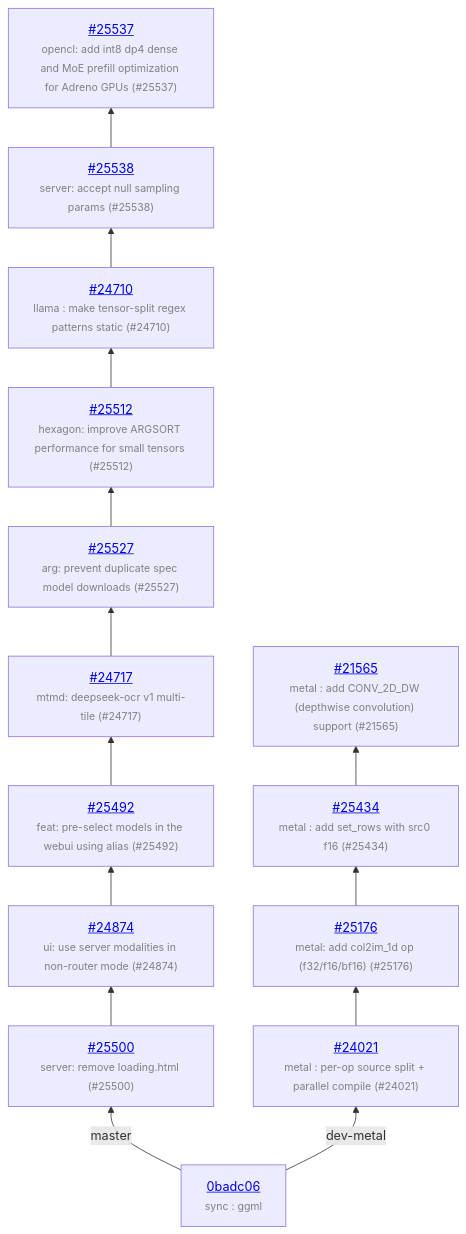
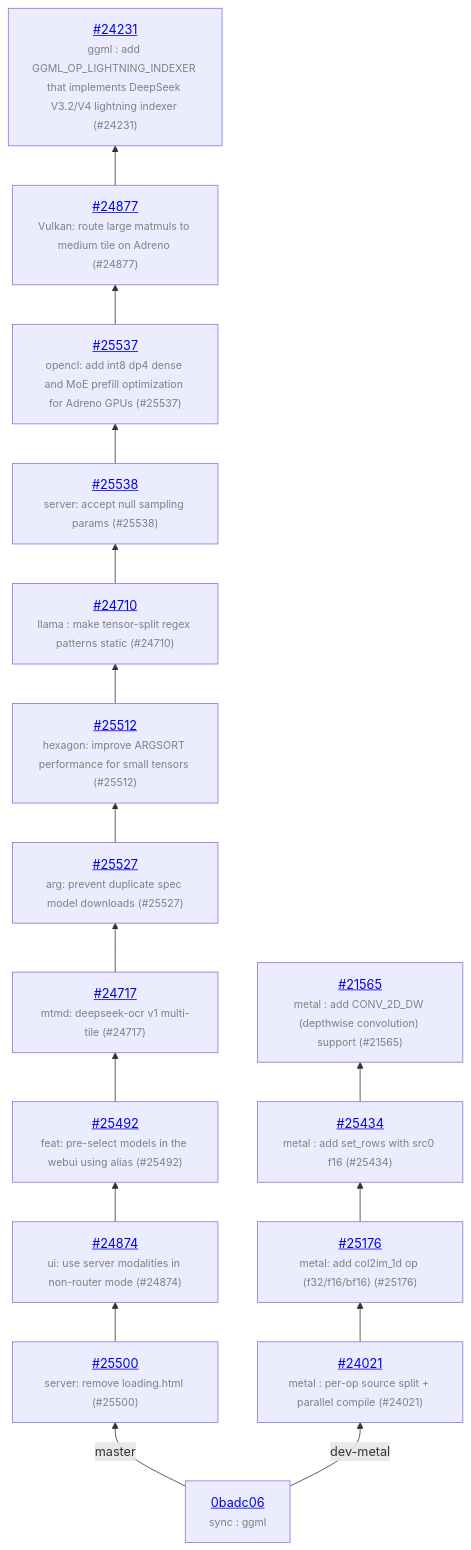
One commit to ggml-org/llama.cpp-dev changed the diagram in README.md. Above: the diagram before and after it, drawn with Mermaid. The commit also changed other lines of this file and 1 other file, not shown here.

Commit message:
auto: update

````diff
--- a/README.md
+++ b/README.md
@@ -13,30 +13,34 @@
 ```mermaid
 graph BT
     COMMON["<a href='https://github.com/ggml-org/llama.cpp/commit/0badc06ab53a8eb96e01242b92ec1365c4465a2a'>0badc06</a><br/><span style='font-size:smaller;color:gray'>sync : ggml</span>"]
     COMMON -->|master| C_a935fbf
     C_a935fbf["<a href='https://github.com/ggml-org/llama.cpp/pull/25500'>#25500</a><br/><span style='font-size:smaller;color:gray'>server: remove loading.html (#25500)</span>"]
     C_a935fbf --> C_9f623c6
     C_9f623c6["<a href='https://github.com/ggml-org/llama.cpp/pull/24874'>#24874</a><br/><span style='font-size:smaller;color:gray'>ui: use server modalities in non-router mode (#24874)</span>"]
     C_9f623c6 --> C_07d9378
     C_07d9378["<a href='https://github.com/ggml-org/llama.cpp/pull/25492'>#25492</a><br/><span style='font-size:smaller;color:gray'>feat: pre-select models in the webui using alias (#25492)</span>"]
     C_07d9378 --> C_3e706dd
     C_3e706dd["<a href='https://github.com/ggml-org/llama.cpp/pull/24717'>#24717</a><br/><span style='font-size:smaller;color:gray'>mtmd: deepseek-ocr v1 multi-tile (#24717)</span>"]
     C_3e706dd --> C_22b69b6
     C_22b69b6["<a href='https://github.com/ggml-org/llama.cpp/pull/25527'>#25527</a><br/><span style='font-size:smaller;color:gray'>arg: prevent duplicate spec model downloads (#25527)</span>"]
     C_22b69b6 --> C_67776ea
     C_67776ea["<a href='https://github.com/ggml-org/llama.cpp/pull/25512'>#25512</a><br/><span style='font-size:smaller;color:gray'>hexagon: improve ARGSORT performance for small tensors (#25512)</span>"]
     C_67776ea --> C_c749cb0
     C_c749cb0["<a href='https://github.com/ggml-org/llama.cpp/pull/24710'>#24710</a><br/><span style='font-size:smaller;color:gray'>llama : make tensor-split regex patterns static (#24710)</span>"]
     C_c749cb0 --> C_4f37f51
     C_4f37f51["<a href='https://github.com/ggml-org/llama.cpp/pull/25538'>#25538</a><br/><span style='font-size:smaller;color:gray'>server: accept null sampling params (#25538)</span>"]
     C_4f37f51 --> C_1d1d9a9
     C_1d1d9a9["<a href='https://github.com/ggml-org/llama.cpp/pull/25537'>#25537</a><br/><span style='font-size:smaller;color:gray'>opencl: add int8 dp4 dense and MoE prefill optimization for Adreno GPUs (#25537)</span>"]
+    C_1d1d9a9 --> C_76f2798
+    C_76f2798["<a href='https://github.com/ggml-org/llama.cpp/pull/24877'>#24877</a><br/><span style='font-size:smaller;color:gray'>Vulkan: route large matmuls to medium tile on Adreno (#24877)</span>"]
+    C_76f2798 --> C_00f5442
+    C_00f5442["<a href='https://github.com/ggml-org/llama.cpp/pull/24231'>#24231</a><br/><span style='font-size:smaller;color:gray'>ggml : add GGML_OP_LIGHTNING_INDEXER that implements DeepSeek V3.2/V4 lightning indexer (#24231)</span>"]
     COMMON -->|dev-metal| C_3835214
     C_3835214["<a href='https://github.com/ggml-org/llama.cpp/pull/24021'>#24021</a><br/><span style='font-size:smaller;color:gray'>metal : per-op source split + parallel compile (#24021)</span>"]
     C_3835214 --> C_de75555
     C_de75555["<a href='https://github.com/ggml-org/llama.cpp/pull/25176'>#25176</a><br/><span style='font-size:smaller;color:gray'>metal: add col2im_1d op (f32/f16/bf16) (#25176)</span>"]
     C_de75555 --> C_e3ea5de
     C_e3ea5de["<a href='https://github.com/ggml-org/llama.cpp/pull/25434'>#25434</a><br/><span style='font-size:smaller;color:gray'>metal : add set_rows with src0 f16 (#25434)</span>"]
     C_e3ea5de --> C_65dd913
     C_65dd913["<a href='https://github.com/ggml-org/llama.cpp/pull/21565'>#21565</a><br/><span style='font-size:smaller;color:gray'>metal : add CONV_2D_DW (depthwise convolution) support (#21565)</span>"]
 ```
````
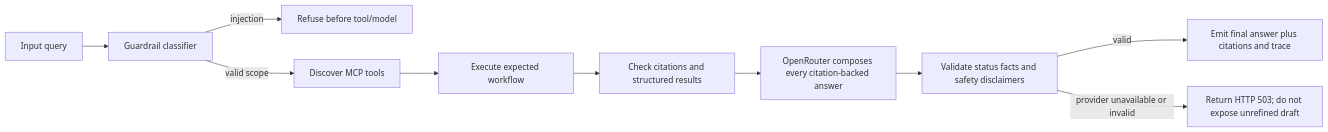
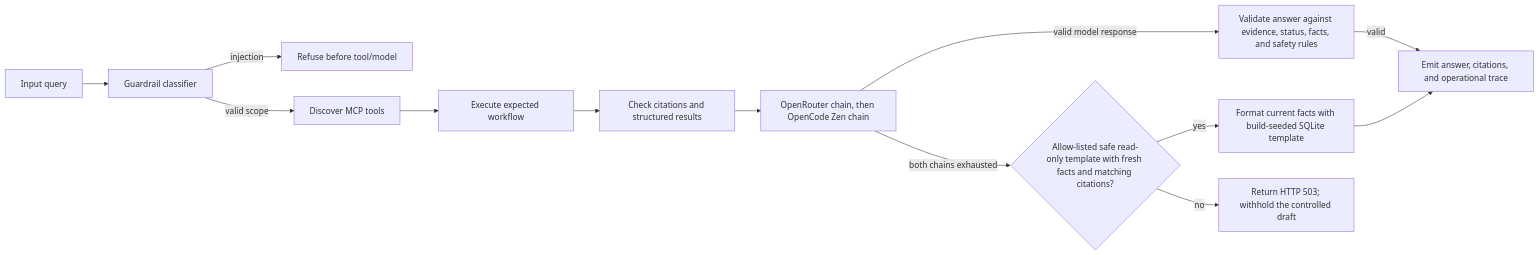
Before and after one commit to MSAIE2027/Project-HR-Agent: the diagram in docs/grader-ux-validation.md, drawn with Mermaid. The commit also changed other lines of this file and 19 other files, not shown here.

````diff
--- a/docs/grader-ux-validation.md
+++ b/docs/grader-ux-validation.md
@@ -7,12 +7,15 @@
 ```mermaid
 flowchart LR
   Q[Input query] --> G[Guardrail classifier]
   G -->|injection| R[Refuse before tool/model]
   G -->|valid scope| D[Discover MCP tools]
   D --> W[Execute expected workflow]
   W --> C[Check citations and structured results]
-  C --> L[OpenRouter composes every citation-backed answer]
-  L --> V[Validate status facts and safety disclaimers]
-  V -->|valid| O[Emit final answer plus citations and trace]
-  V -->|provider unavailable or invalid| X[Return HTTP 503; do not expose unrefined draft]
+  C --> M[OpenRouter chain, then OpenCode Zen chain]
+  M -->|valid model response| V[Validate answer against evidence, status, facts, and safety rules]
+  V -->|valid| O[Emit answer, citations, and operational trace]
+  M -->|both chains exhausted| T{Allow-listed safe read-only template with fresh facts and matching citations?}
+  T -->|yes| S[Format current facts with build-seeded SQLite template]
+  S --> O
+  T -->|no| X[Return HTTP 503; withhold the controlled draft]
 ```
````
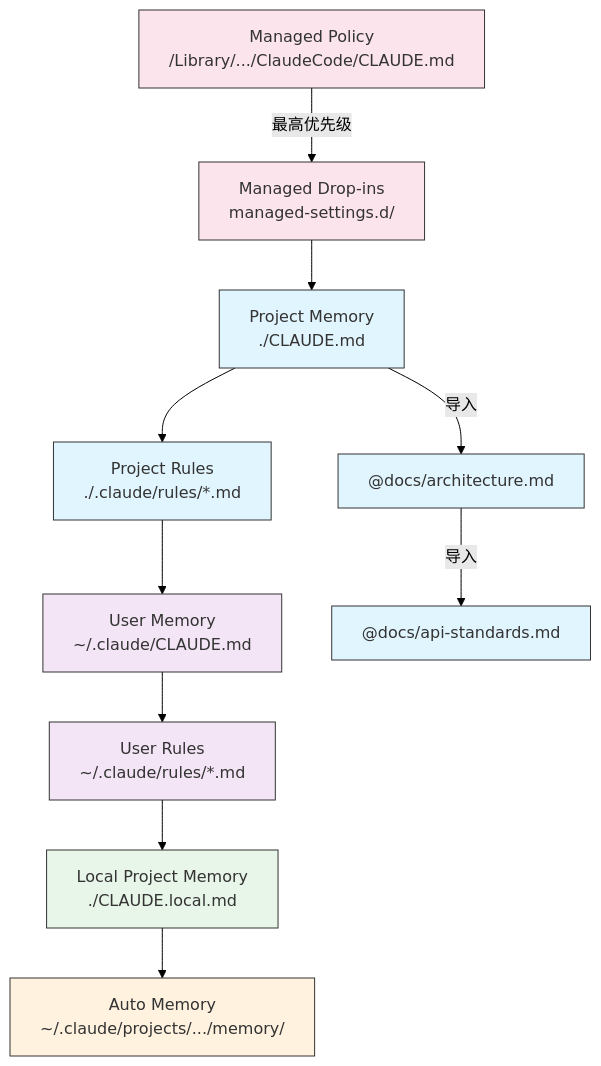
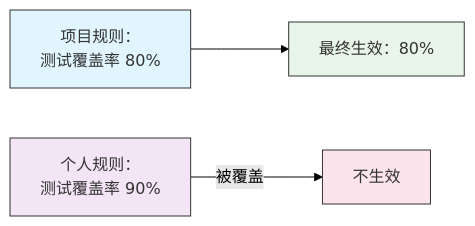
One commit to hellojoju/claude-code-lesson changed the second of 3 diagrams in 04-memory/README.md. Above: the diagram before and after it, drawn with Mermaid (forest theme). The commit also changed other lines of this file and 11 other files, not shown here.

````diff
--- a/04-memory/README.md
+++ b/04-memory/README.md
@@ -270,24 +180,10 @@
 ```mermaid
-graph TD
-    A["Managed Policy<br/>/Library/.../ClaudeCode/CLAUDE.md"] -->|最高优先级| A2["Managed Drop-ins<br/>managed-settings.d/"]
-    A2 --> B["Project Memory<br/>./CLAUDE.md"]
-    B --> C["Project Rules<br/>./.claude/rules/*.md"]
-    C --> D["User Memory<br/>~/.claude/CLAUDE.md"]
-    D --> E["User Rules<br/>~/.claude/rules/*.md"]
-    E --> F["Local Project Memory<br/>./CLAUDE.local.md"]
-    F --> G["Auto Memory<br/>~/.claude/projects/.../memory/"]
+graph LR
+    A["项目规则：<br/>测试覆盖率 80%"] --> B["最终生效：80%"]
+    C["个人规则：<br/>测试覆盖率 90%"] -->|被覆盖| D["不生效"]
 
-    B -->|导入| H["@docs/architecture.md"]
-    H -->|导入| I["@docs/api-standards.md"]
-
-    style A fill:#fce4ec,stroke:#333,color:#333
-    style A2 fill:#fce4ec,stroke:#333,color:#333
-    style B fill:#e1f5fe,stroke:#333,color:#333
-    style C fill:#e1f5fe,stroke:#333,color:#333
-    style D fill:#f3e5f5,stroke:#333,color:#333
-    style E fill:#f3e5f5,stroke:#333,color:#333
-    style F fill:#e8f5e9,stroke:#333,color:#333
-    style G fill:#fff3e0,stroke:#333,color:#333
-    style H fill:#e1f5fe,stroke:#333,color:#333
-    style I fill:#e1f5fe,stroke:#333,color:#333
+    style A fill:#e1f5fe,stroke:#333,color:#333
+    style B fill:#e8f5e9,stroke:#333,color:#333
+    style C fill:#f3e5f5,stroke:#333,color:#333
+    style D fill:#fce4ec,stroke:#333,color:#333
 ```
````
※ ※ ※
- [WHAT THE TASK ASKS] Leaving out any pictures, write the records above out exactly as they are.

- [RESPONSE]
One commit to ggml-org/llama.cpp-dev changed the diagram in README.md. Above: the diagram before and after it, drawn with Mermaid. The commit also changed other lines of this file and 1 other file, not shown here.

Commit message:
auto: update

````diff
--- a/README.md
+++ b/README.md
@@ -13,30 +13,34 @@
 ```mermaid
 graph BT
     COMMON["<a href='https://github.com/ggml-org/llama.cpp/commit/0badc06ab53a8eb96e01242b92ec1365c4465a2a'>0badc06</a><br/><span style='font-size:smaller;color:gray'>sync : ggml</span>"]
     COMMON -->|master| C_a935fbf
     C_a935fbf["<a href='https://github.com/ggml-org/llama.cpp/pull/25500'>#25500</a><br/><span style='font-size:smaller;color:gray'>server: remove loading.html (#25500)</span>"]
     C_a935fbf --> C_9f623c6
     C_9f623c6["<a href='https://github.com/ggml-org/llama.cpp/pull/24874'>#24874</a><br/><span style='font-size:smaller;color:gray'>ui: use server modalities in non-router mode (#24874)</span>"]
     C_9f623c6 --> C_07d9378
     C_07d9378["<a href='https://github.com/ggml-org/llama.cpp/pull/25492'>#25492</a><br/><span style='font-size:smaller;color:gray'>feat: pre-select models in the webui using alias (#25492)</span>"]
     C_07d9378 --> C_3e706dd
     C_3e706dd["<a href='https://github.com/ggml-org/llama.cpp/pull/24717'>#24717</a><br/><span style='font-size:smaller;color:gray'>mtmd: deepseek-ocr v1 multi-tile (#24717)</span>"]
     C_3e706dd --> C_22b69b6
     C_22b69b6["<a href='https://github.com/ggml-org/llama.cpp/pull/25527'>#25527</a><br/><span style='font-size:smaller;color:gray'>arg: prevent duplicate spec model downloads (#25527)</span>"]
     C_22b69b6 --> C_67776ea
     C_67776ea["<a href='https://github.com/ggml-org/llama.cpp/pull/25512'>#25512</a><br/><span style='font-size:smaller;color:gray'>hexagon: improve ARGSORT performance for small tensors (#25512)</span>"]
     C_67776ea --> C_c749cb0
     C_c749cb0["<a href='https://github.com/ggml-org/llama.cpp/pull/24710'>#24710</a><br/><span style='font-size:smaller;color:gray'>llama : make tensor-split regex patterns static (#24710)</span>"]
     C_c749cb0 --> C_4f37f51
     C_4f37f51["<a href='https://github.com/ggml-org/llama.cpp/pull/25538'>#25538</a><br/><span style='font-size:smaller;color:gray'>server: accept null sampling params (#25538)</span>"]
     C_4f37f51 --> C_1d1d9a9
     C_1d1d9a9["<a href='https://github.com/ggml-org/llama.cpp/pull/25537'>#25537</a><br/><span style='font-size:smaller;color:gray'>opencl: add int8 dp4 dense and MoE prefill optimization for Adreno GPUs (#25537)</span>"]
+    C_1d1d9a9 --> C_76f2798
+    C_76f2798["<a href='https://github.com/ggml-org/llama.cpp/pull/24877'>#24877</a><br/><span style='font-size:smaller;color:gray'>Vulkan: route large matmuls to medium tile on Adreno (#24877)</span>"]
+    C_76f2798 --> C_00f5442
+    C_00f5442["<a href='https://github.com/ggml-org/llama.cpp/pull/24231'>#24231</a><br/><span style='font-size:smaller;color:gray'>ggml : add GGML_OP_LIGHTNING_INDEXER that implements DeepSeek V3.2/V4 lightning indexer (#24231)</span>"]
     COMMON -->|dev-metal| C_3835214
     C_3835214["<a href='https://github.com/ggml-org/llama.cpp/pull/24021'>#24021</a><br/><span style='font-size:smaller;color:gray'>metal : per-op source split + parallel compile (#24021)</span>"]
     C_3835214 --> C_de75555
     C_de75555["<a href='https://github.com/ggml-org/llama.cpp/pull/25176'>#25176</a><br/><span style='font-size:smaller;color:gray'>metal: add col2im_1d op (f32/f16/bf16) (#25176)</span>"]
     C_de75555 --> C_e3ea5de
     C_e3ea5de["<a href='https://github.com/ggml-org/llama.cpp/pull/25434'>#25434</a><br/><span style='font-size:smaller;color:gray'>metal : add set_rows with src0 f16 (#25434)</span>"]
     C_e3ea5de --> C_65dd913
     C_65dd913["<a href='https://github.com/ggml-org/llama.cpp/pull/21565'>#21565</a><br/><span style='font-size:smaller;color:gray'>metal : add CONV_2D_DW (depthwise convolution) support (#21565)</span>"]
 ```
````
Before and after one commit to MSAIE2027/Project-HR-Agent: the diagram in docs/grader-ux-validation.md, drawn with Mermaid. The commit also changed other lines of this file and 19 other files, not shown here.

````diff
--- a/docs/grader-ux-validation.md
+++ b/docs/grader-ux-validation.md
@@ -7,12 +7,15 @@
 ```mermaid
 flowchart LR
   Q[Input query] --> G[Guardrail classifier]
   G -->|injection| R[Refuse before tool/model]
   G -->|valid scope| D[Discover MCP tools]
   D --> W[Execute expected workflow]
   W --> C[Check citations and structured results]
-  C --> L[OpenRouter composes every citation-backed answer]
-  L --> V[Validate status facts and safety disclaimers]
-  V -->|valid| O[Emit final answer plus citations and trace]
-  V -->|provider unavailable or invalid| X[Return HTTP 503; do not expose unrefined draft]
+  C --> M[OpenRouter chain, then OpenCode Zen chain]
+  M -->|valid model response| V[Validate answer against evidence, status, facts, and safety rules]
+  V -->|valid| O[Emit answer, citations, and operational trace]
+  M -->|both chains exhausted| T{Allow-listed safe read-only template with fresh facts and matching citations?}
+  T -->|yes| S[Format current facts with build-seeded SQLite template]
+  S --> O
+  T -->|no| X[Return HTTP 503; withhold the controlled draft]
 ```
````
One commit to hellojoju/claude-code-lesson changed the second of 3 diagrams in 04-memory/README.md. Above: the diagram before and after it, drawn with Mermaid (forest theme). The commit also changed other lines of this file and 11 other files, not shown here.

````diff
--- a/04-memory/README.md
+++ b/04-memory/README.md
@@ -270,24 +180,10 @@
 ```mermaid
-graph TD
-    A["Managed Policy<br/>/Library/.../ClaudeCode/CLAUDE.md"] -->|最高优先级| A2["Managed Drop-ins<br/>managed-settings.d/"]
-    A2 --> B["Project Memory<br/>./CLAUDE.md"]
-    B --> C["Project Rules<br/>./.claude/rules/*.md"]
-    C --> D["User Memory<br/>~/.claude/CLAUDE.md"]
-    D --> E["User Rules<br/>~/.claude/rules/*.md"]
-    E --> F["Local Project Memory<br/>./CLAUDE.local.md"]
-    F --> G["Auto Memory<br/>~/.claude/projects/.../memory/"]
+graph LR
+    A["项目规则：<br/>测试覆盖率 80%"] --> B["最终生效：80%"]
+    C["个人规则：<br/>测试覆盖率 90%"] -->|被覆盖| D["不生效"]
 
-    B -->|导入| H["@docs/architecture.md"]
-    H -->|导入| I["@docs/api-standards.md"]
-
-    style A fill:#fce4ec,stroke:#333,color:#333
-    style A2 fill:#fce4ec,stroke:#333,color:#333
-    style B fill:#e1f5fe,stroke:#333,color:#333
-    style C fill:#e1f5fe,stroke:#333,color:#333
-    style D fill:#f3e5f5,stroke:#333,color:#333
-    style E fill:#f3e5f5,stroke:#333,color:#333
-    style F fill:#e8f5e9,stroke:#333,color:#333
-    style G fill:#fff3e0,stroke:#333,color:#333
-    style H fill:#e1f5fe,stroke:#333,color:#333
-    style I fill:#e1f5fe,stroke:#333,color:#333
+    style A fill:#e1f5fe,stroke:#333,color:#333
+    style B fill:#e8f5e9,stroke:#333,color:#333
+    style C fill:#f3e5f5,stroke:#333,color:#333
+    style D fill:#fce4ec,stroke:#333,color:#333
 ```
````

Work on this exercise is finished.